#### Source material:
=======
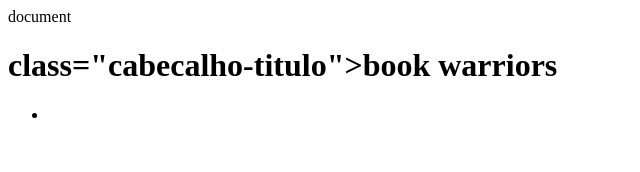
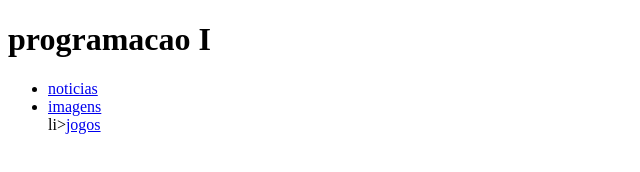
Before and after one commit to ka170/k.kah_, a plain HTML site: page index.html in a window 1280 px wide. Shown: the whole page, without its empty margins (0-640 px from the left). Drawn offline with Linux system fonts and the light colour scheme.

Commit message:
Add files via upload

```diff
--- a/index.html
+++ b/index.html
@@ -1,25 +1,30 @@
-<!DOCTYPE html>
+<!DOCTYPE html><!DOCTYPE html>
 <html lang="en">
 <head>
     <meta charset="UTF-8">
-    <meta http-equiv="X-UA-compatible" content="IE=edge">
+    <meta http-equiv="X-UA-Compatible" content="IE=edge">
     <meta name="viewport" content="width=device-width, initial-scale=1.0">
-    <link rel="stylesheet" href="syle.css">
-    <link rel="stylesheet" href="reset.css">
-    <litle>document</litle>
+    <title>Document</title>
+    <link rel="stylesheet" href="style.css">
 </head>
 <body>
     <header class="cabecalho">
-            <h1> class="cabecalho-titulo">book warriors</h1>
-            <hav class="cabecalho-menu">
+        <h1 class="cabecalho-titulo"> programacao I </h1>
+        <nav class="cabecalho-menu">
             <ul>
-                    <li><a class="cabecalho-menu-item" href="#"></a></li>
+                <li><a class="cabecalho-menu-item" href="#">noticias</a></li>
+                <li><a class="cabecalho-menu-item" href="#">imagens</a></li>
+                li><a class="cabecalho-menu-item" href="#">jogos</a></li>
             </ul>
             </nav>
-            </header>
+
+
+
 
 
     </header>
 
+
+
 </body>
 </html>
```
Also changed, not shown: i.png (added), 1 other file. Lines whose indentation alone changed are shown as unchanged.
=======
#### Goal of the exercise:
For each line of the listing that holds the word "DOCTYPE", show that line.

#### Exercise output:
-<!DOCTYPE html>
+<!DOCTYPE html><!DOCTYPE html>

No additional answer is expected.